The White House announced
Thursday that it would not ask the CDC to again extend the eviction protection, which expires on July 31, and called on Congress to take action. The Biden administration would have liked to extend it (it has been extended four times already) given the rise in the spread of Covid cases due
to the Delta variant
, but White House Press Secretary Jen Psaki cited the Supreme Court’s ruling
that, “clear and specific congressional authorization” — new legislation — would be needed for the CDC to extend the moratorium past its current deadline.
The House Rules Committee met on Friday
to consider a bill to extend the federal eviction moratorium through December. But there isn’t wide bipartisan support and it faces an uncertain future in the Senate.
The Biden administration also asked government agencies to extend their respective bans on evictions, also set to expire July 31. On Friday agencies including the US Department of Housing and Urban Development and the Federal Housing Finance Agency extended their more limited eviction protections, banning the eviction of those living in federally-insured, single-family foreclosed properties through September.
The CDC eviction moratorium and other protections have prevented an estimated 2.2 million eviction filings since March 2020, according to Peter Hepburn, a research fellow at the Eviction Lab and assistant professor of sociology at Rutgers University-Newark.
“These moratoria and protections, they haven’t been perfect, but they’ve undeniably had a massive effect in preventing eviction filings,” Hepburn said.
This comes as an unprecedented amount of federal rental relief

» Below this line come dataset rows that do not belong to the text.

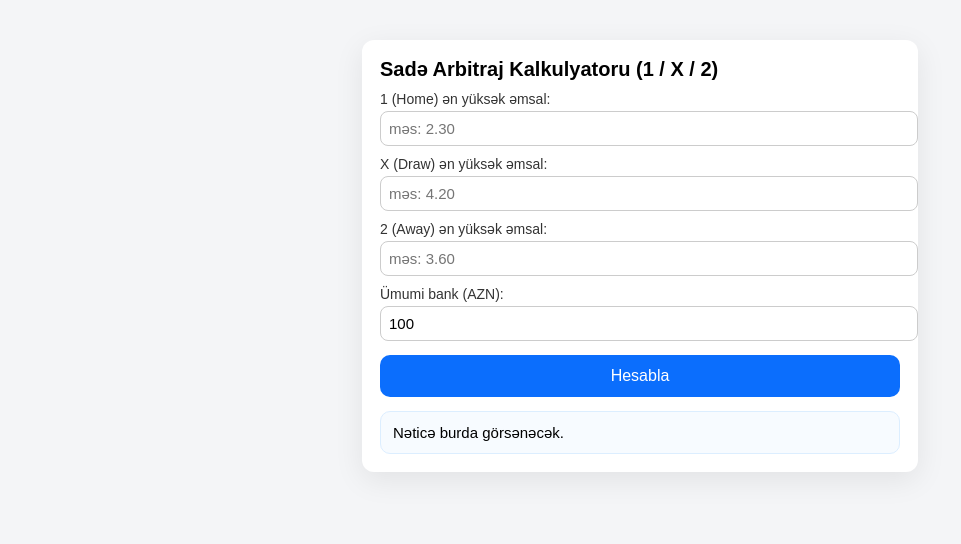
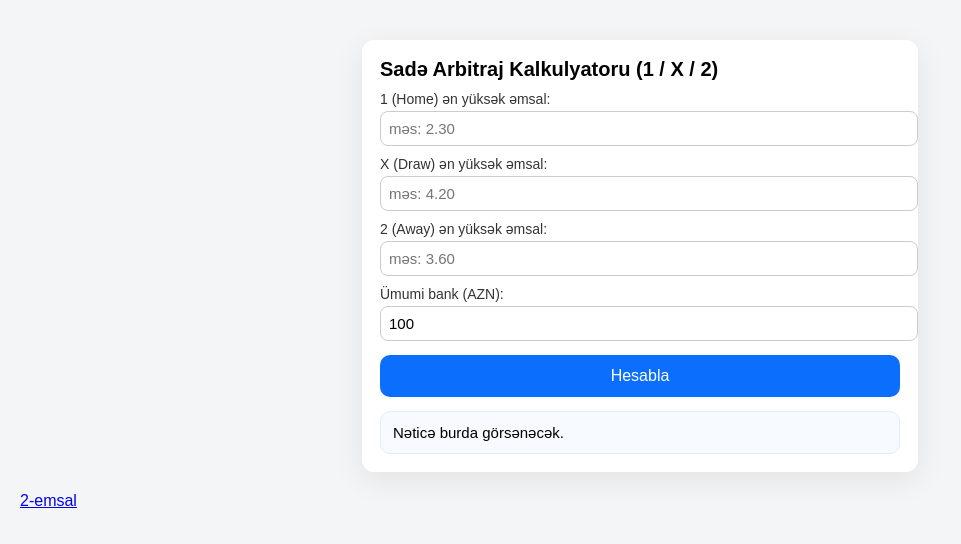
Before and after one commit to buglama/arbi_calc, a plain HTML site: page index2.html in a window 1280 px wide. Shown: the whole page, without its empty margins (0-961 px from the left). Drawn offline with Linux system fonts and the light colour scheme.

Commit message:
Add link to index.html in index2.html

```diff
--- a/index2.html
+++ b/index2.html
@@ -34,6 +34,8 @@
 
     <div class="result" id="out">Nəticə burda görsənəcək.</div>
   </div>
+
+    <a href="index.html" class="ikiems">2-emsal</a>
 
   <script>
     function calc(){
```
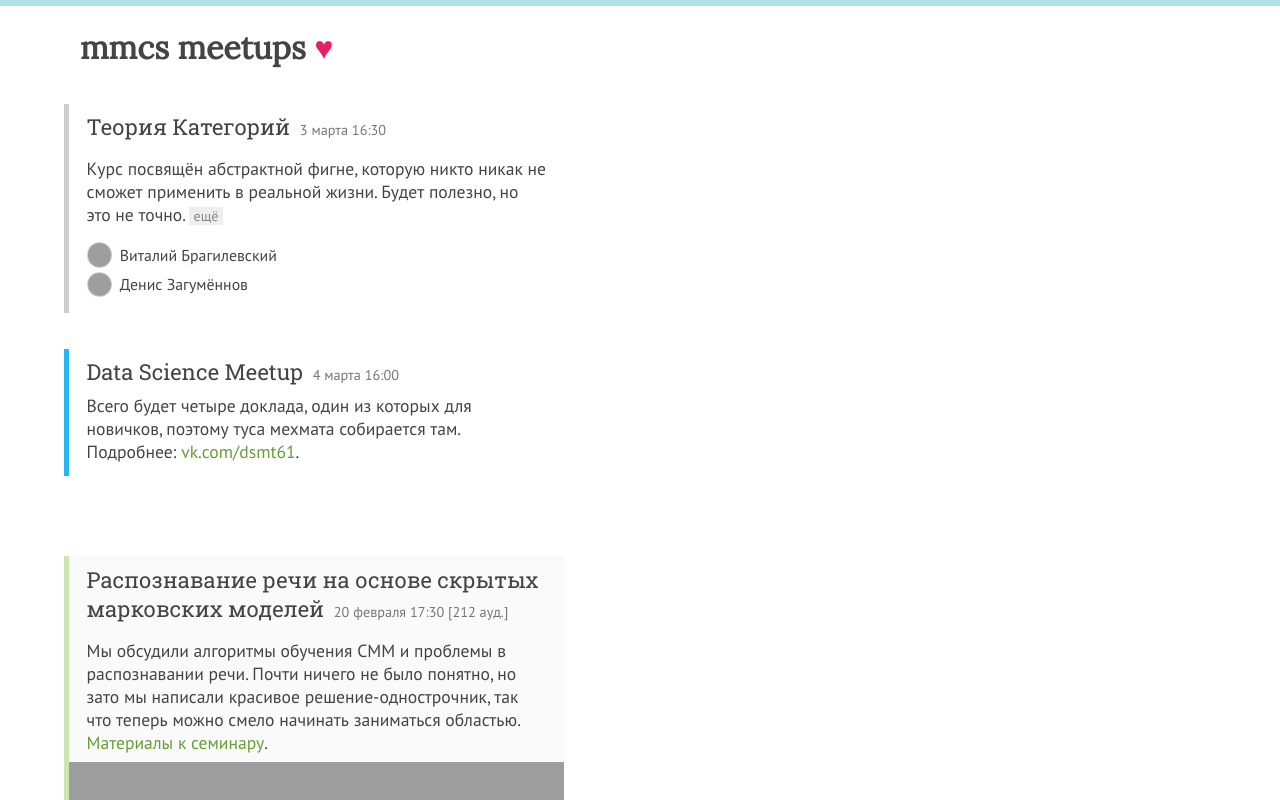
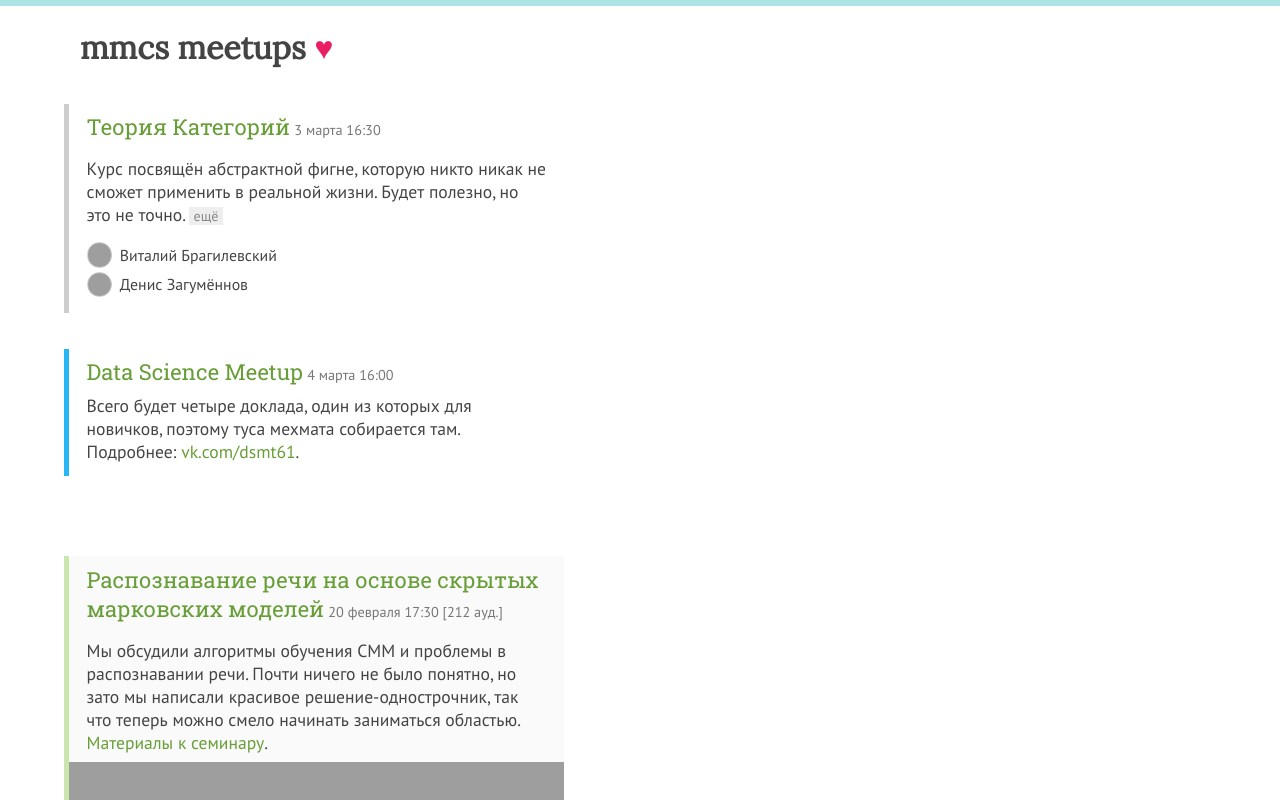
Before and after one commit to xamgore/mmcs-meetups, a Vue app: page /#/ in a window 1280 px wide. Shown: the top 800 px of the page. Built offline with nearby package versions, Linux system fonts and the light colour scheme; grey boxes are pictures that could not be loaded; the HTML template or start-up script is replaced by a standard one.

Commit message:
Construct links from event's title

```diff
--- a/src/api.js
+++ b/src/api.js
@@ -23,7 +23,7 @@ const data = {
   ],
   events: [
     {
-      link: '#cat',
+      link: 'cat',
       theme: 'gray',
       title: 'Теория Категорий',
       date: '3.03.16 16:30',
@@ -48,7 +48,7 @@ const data = {
     },
 
     {
-      link: '#datascience',
+      link: 'data science',
       theme: 'blue',
       title: 'Data Science Meetup',
       date: '4.03.16 16:00',
--- a/src/components/event/Title.vue
+++ b/src/components/event/Title.vue
@@ -1,17 +1,27 @@
 <template>
 
   <div>
-    {{ title }}
+    <a :href="url" v-text="title" class="title"/>
     <span v-text="fullDate" class="date"/>
   </div>
 
 </template>
 
 <script>
+  import { transliterate } from './translit'
+
   export default {
     name: 'e-title',
-    props: ['title', 'date'],
+    props: ['title', 'date', 'link'],
     computed: {
+      url() {
+        let phrase = this.link || this.title || 'meetup'
+        let string = phrase.split(' ').slice(0, 2).join('-').toLowerCase()
+        let hash = this.date.replace(/(\.|\s.*)/g, '')
+
+        return `${transliterate(string)}-${hash}`
+      },
+
       fullDate() {
         const months = ['января', 'февраля', 'марта', 'апреля', 'мая', 'июня',
           'июля', 'августа', 'сентября', 'октября', 'ноября', 'декабря']
@@ -33,6 +43,11 @@
     font-family: 'Roboto Slab', serif;
   }
 
+  .title {
+    /* uncomment to get gray color */
+    /*color: inherit;*/
+  }
+
   .date {
     font: 0.65em 'PT Sans';
     padding-left: 0.3em;
--- /dev/null
+++ b/src/components/event/translit.js
@@ -0,0 +1,81 @@
+/* eslint-disable */
+// github.com/iliakan/translit-ru-ua
+
+const lowerSingle = {
+  "і": "i", "ґ": "g", "ё": "yo", "№": "#", "є": "e",
+  "ї": "yi", "а": "a", "б": "b",
+  "в": "v", "г": "g", "д": "d", "е": "e", "ж": "zh",
+  "з": "z", "и": "i", "й": "y", "к": "k", "л": "l",
+  "м": "m", "н": "n", "о": "o", "п": "p", "р": "r",
+  "с": "s", "т": "t", "у": "u", "ф": "f", "х": "h",
+  "ц": "ts", "ч": "ch", "ш": "sh", "щ": "sch", "ъ": "",
+  "ы": "y", "ь": "", "э": "e", "ю": "yu", "я": "ya"
+};
+
+const lowerMulti = {
+  "ье": "ie",
+  "ьё": "ie"
+};
+
+const upperSingle = {
+  "Ґ": "G", "Ё": "YO", "Є": "E", "Ї": "YI", "І": "I",
+  "А": "A", "Б": "B", "В": "V", "Г": "G",
+  "Д": "D", "Е": "E", "Ж": "ZH", "З": "Z", "И": "I",
+  "Й": "Y", "К": "K", "Л": "L", "М": "M", "Н": "N",
+  "О": "O", "П": "P", "Р": "R", "С": "S", "Т": "T",
+  "У": "U", "Ф": "F", "Х": "H", "Ц": "TS", "Ч": "CH",
+  "Ш": "SH", "Щ": "SCH", "Ъ": "", "Ы": "Y", "Ь": "",
+  "Э": "E", "Ю": "YU", "Я": "YA"
+};
+const upperMulti = {
+  "ЬЕ": "IE",
+  "ЬЁ": "IE"
+};
+
+const LOWER = {};
+let key;
+for (key in lowerSingle) {
+  LOWER[key] = lowerSingle[key];
+}
+for (key in lowerMulti) {
+  LOWER[key] = lowerMulti[key];
+}
+
+const UPPER = {};
+for (key in upperSingle) {
+  UPPER[key] = upperSingle[key];
+}
+for (key in upperMulti) {
+  UPPER[key] = upperMulti[key];
+}
+
+let MULTI_KEYS = {};
+for (key in lowerMulti) MULTI_KEYS[key] = lowerMulti[key];
+for (key in upperMulti) MULTI_KEYS[key] = upperMulti[key];
+MULTI_KEYS = Object.keys(MULTI_KEYS).sort(function(a, b) {
+  return a.length > b.length;
+});
+
+
+// Transliterate a string with russian/ukrainian characters
+export function transliterate(str) {
+  const reg = new RegExp(MULTI_KEYS.join('|') + '|\\w|.', 'g');
+
+  let result = "";
+  const chars = str.match(reg);
+  for (let i = 0; i < chars.length; i++) {
+    if (chars[i] in UPPER && chars[i + 1] in LOWER) {
+      // combined case
+      const r = UPPER[chars[i]].toLowerCase();
+      result += r[0].toUpperCase() + r.slice(1);
+    } else if (chars[i] in UPPER) {
+      result += UPPER[chars[i]];
+    } else if (chars[i] in LOWER) {
+      result += LOWER[chars[i]];
+    } else {
+      result += chars[i];
+    }
+  }
+
+  return result;
+}
```
Also changed, not shown: src/components/event/.Event.vue. Lines whose indentation alone changed are shown as unchanged.
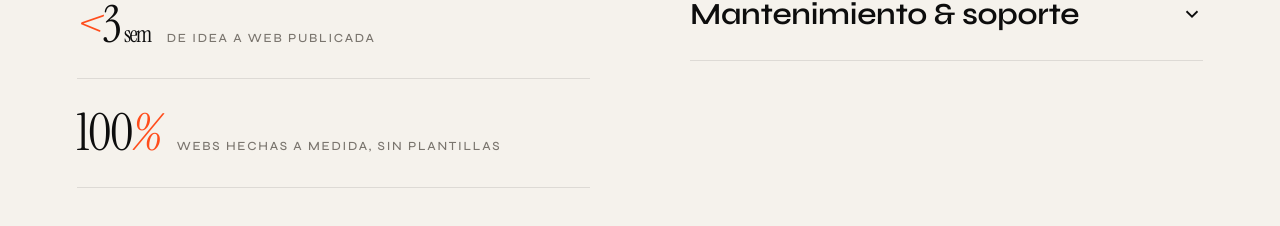
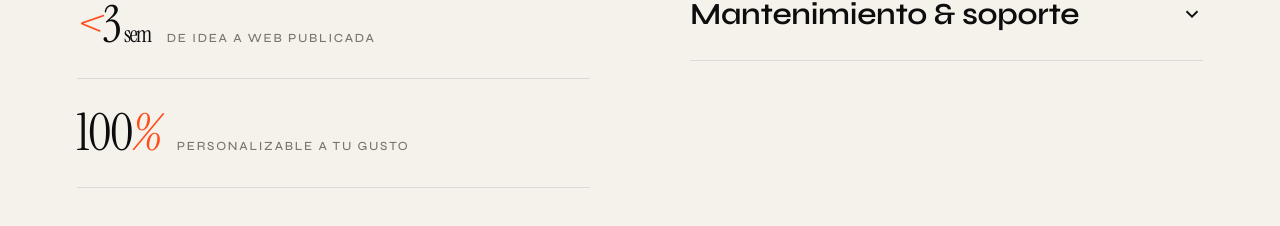
Before and after one commit to danielzhrod/elevon, a Next.js app: page / in a window 1280 px wide. Shown: the part 1474-1700 px from the top of the page. Built offline with nearby package versions, Linux system fonts and the light colour scheme; no server answers.

Commit message:
Stats: 100% label actualizado

```diff
--- a/components/Servicios.jsx
+++ b/components/Servicios.jsx
@@ -31,7 +31,7 @@ const STATS = [
     )
   },
   {
-    label: 'Webs hechas a medida, sin plantillas',
+    label: 'Personalizable a tu gusto',
     countUp: true, countTo: 100,
     render: (val) => (
       <>
```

— $46 billion — works its way through states, cities and local distribution points to the landlords and tenants who need it. The aid is the last lifeline that many renters can grab on to. But for many, it won’t come in time.